### Activity
All lines of the records below that contain the word "tưởng" must be listed.

Version difference data:
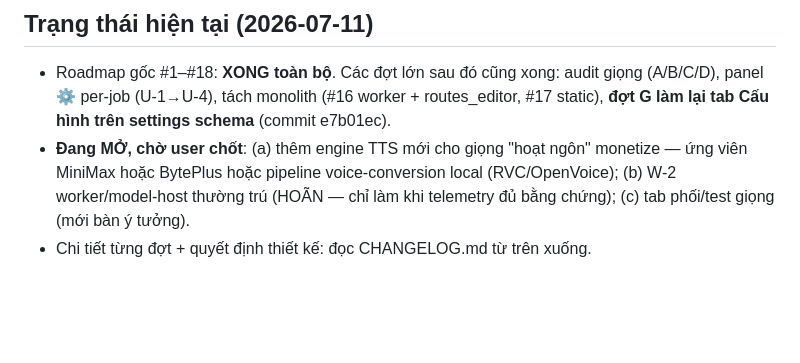
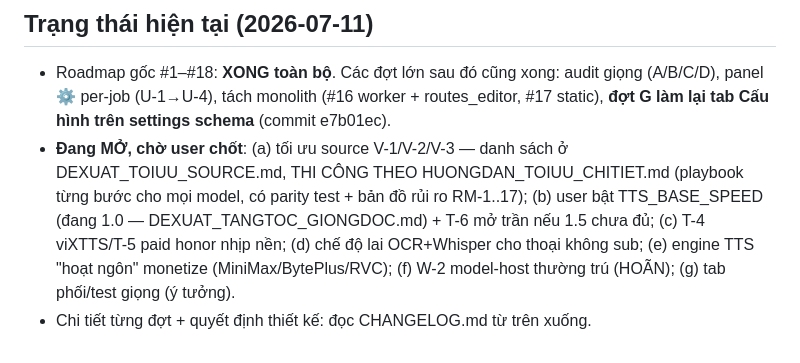
Before and after one commit to Funasukin/vietsubvideo, a Markdown page: CLAUDE.md, the part around the change. Drawn GitHub-style; blank space fills up the shorter version.

```diff
--- a/CLAUDE.md
+++ b/CLAUDE.md
@@ -168,8 +168,12 @@ scripts/bench_models.py # benchmark model load (JSONL)
   giọng (A/B/C/D), panel ⚙️ per-job (U-1→U-4), tách monolith (#16 worker +
   routes_editor, #17 static), **đợt G làm lại tab Cấu hình trên settings
   schema** (commit e7b01ec).
-- **Đang MỞ, chờ user chốt**: (a) thêm engine TTS mới cho giọng "hoạt ngôn"
-  monetize — ứng viên MiniMax hoặc BytePlus hoặc pipeline voice-conversion
-  local (RVC/OpenVoice); (b) W-2 worker/model-host thường trú (HOÃN — chỉ làm
-  khi telemetry đủ bằng chứng); (c) tab phối/test giọng (mới bàn ý tưởng).
+- **Đang MỞ, chờ user chốt**: (a) tối ưu source V-1/V-2/V-3 — danh sách ở
+  DEXUAT_TOIUU_SOURCE.md, THI CÔNG THEO HUONGDAN_TOIUU_CHITIET.md (playbook
+  từng bước cho mọi model, có parity test + bản đồ rủi ro RM-1..17);
+  (b) user bật TTS_BASE_SPEED (đang 1.0 — DEXUAT_TANGTOC_GIONGDOC.md) + T-6
+  mở trần nếu 1.5 chưa đủ; (c) T-4 viXTTS/T-5 paid honor nhịp nền; (d) chế độ
+  lai OCR+Whisper cho thoại không sub; (e) engine TTS "hoạt ngôn" monetize
+  (MiniMax/BytePlus/RVC); (f) W-2 model-host thường trú (HOÃN); (g) tab
+  phối/test giọng (ý tưởng).
 - Chi tiết từng đợt + quyết định thiết kế: đọc CHANGELOG.md từ trên xuống.
```
Also changed, not shown: CHANGELOG.md (+26 -0 lines).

### Task solution
-  khi telemetry đủ bằng chứng); (c) tab phối/test giọng (mới bàn ý tưởng).
+  phối/test giọng (ý tưởng).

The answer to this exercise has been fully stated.